Opinion
School & District Management Opinion

Building Young Entrepreneurs for Change

By Contributing Blogger — December 28, 2017 3 min read

By Ashley Velasquez, Montessori For All

Almost every school aspires to build leaders of the future. You’ll find it written in our taglines and mission statements and bumper stickers: “Building Tomorrow’s Leaders Today.”

And yet how many of our children’s daily experiences align with true preparation for a future we can only begin to imagine? Our children frequently sit in rows, talking only when called on, doing the same thing at the same time. Our schools look more like factories than 21st century workplaces.

At Montessori For All, we seek to reimagine what school looks like so children practice 21st century skills. Most recently, we hosted our first annual Makers Market.

The idea was simple: participants (open to grades Pre-K3 through 6th grade) brainstormed ideas for what they wanted to make and sell. Then they used micro-loans to purchase all the supplies. They made their products, designed signs, and practiced making change and then ran their businesses on a Saturday in December. Because we wanted to help cultivate “Young Entrepreneurs for Change,” we encouraged children to identify a non-profit organization to donate a portion of their proceeds to. Here’s the form we used to share the concept with families.

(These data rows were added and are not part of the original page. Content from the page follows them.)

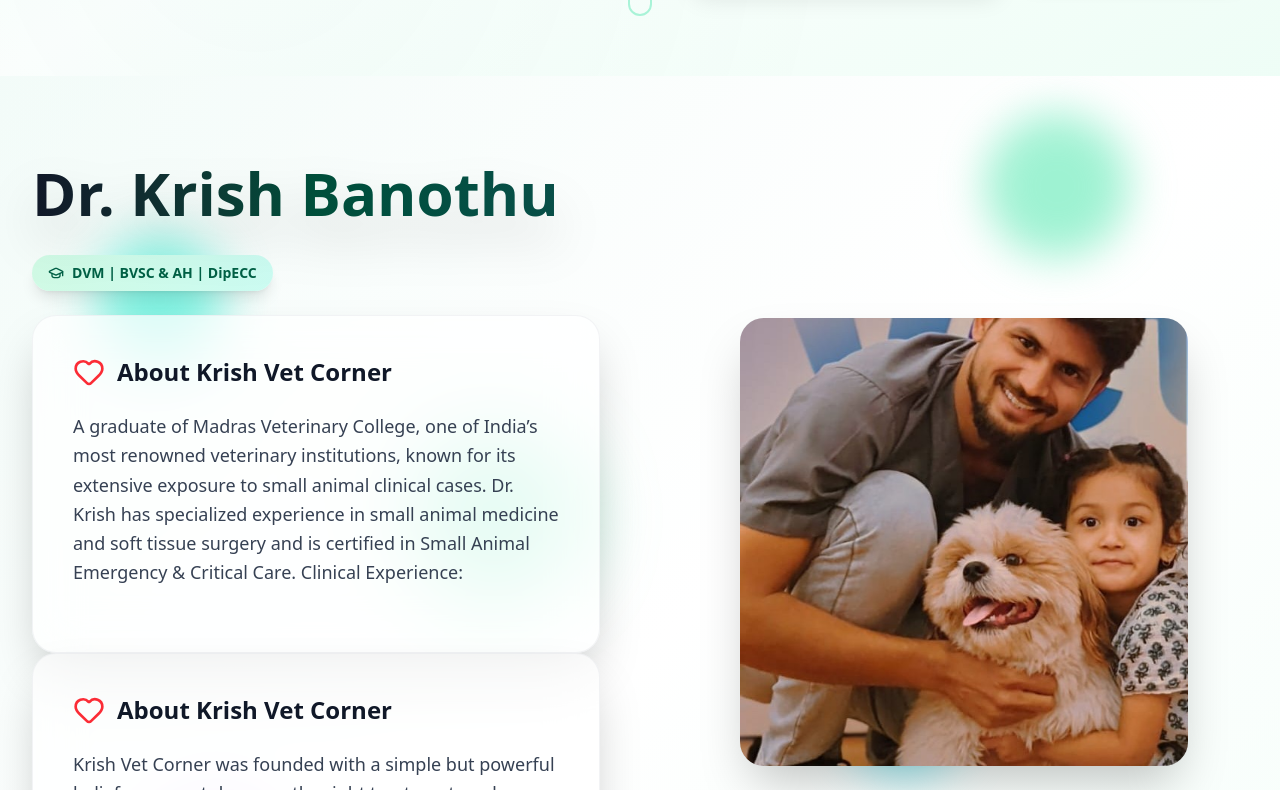
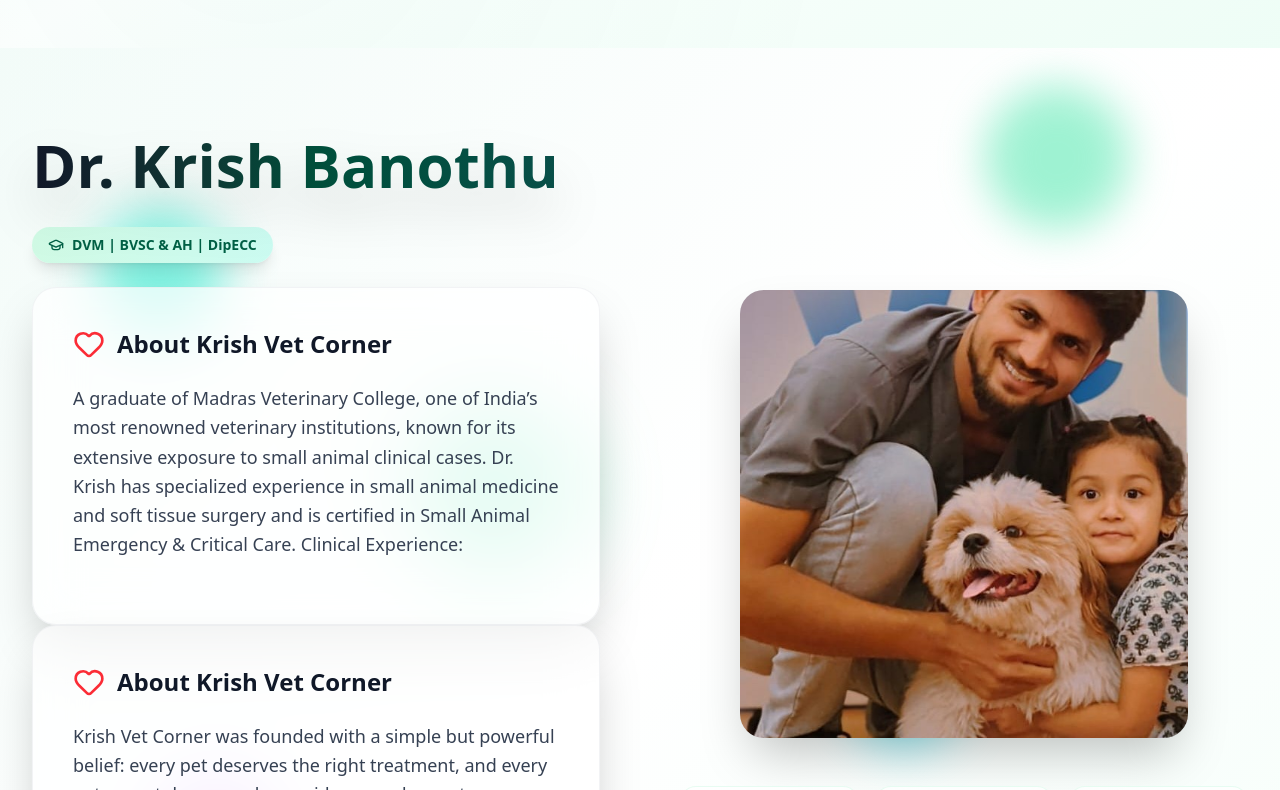
Before and after one commit to sujalkvr/vet-corner-app, a React (Vite) app in the folder frontend/krish_vet_corner/: page / in a window 1280 px wide. Shown: the part 845-1635 px from the top of the page. Built offline with nearby package versions, Linux system fonts and the light colour scheme; no server answers.

Commit message:
fix navbar extra space

```diff
--- a/frontend/krish_vet_corner/src/App.jsx
+++ b/frontend/krish_vet_corner/src/App.jsx
@@ -64,7 +64,7 @@
 
             <div
               className={`min-h-screen bg-gradient-to-br from-emerald-50 to-white ${
-                showBanner ? "pt-[120px]" : "pt-16"
+                showBanner ? "pt-[92px]" : "pt-16"
               }`}
             >
               <ScrollToSection />
```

Tauriyah, a sixth grader, decided to make her famous tacos. She even showed up at school a couple days before the market with a stack of flyers to advertise her menu. Kimberly, a fourth grader, used the same strategy she uses to brainstorm writing topics (“What is something I have a lot of information about? What’s something I love? What is something unique?”) and decided to open “Ho, Ho, Hot Chocolate” to sell hot chocolate kits. Henry, a 1st grader, picked a project off of Pinterest that involved making keychains out of painted wooden beads.

To ensure that all interested children were able to participate, we offered an afterschool club to create additional access. Together, we discussed choosing a product based on estimated cost of production, time needed to produce the number they want to sell, and possible sale prices needed to meet their loan repayment and other financial goals. Separately, the children worked through the specifics of their businesses, determining how much of a loan would be needed and how many items would need to be sold, and at what price, to repay the loan and earn a profit. Outside of our club, the production of their business product was entirely their responsibility.

On the day of the first annual Magnolia Makers Market more than 40 Young Entrepreneurs for Change set up their booths, selling a variety of crafts and wares. Some sold their photography skills. Some sold treats like a special drink unique to Puerto Rico. More than a few sold holiday-themed crafts. All Young Entrepreneurs for Change gained the experience of planning a business, finding funding, crafting their marketing materials, and finally selling their products to the local community.

These Young Entrepreneurs for Change also learned the value of social responsibility by sharing some of their profits with non-profit organizations like the Austin Animal Sanctuary.

Montessori For All seeks to prepare children to be successful leaders in the 21st century. Indeed, the ultimate vision is that these children are ready to transform the 21st century! By providing authentic opportunities to practice self-direction, connect with the larger community, collaborate with peers, and develop their respect for social responsibility, the annual Magnolia Makers Market is one way Montessori For All works toward that vision.

Montessori For All, located in Austin, Texas, offers monthly community tours to see our innovative model in action. Contact Ashley Velasquez at avelasquez@montessoriforall.org for more information about the tours or to learn more about providing an authentic entrepreneurial experience for children through a market of your own.

The opinions expressed in Next Gen Learning in Action are strictly those of the author(s) and do not reflect the opinions or endorsement of Editorial Projects in Education, or any of its publications.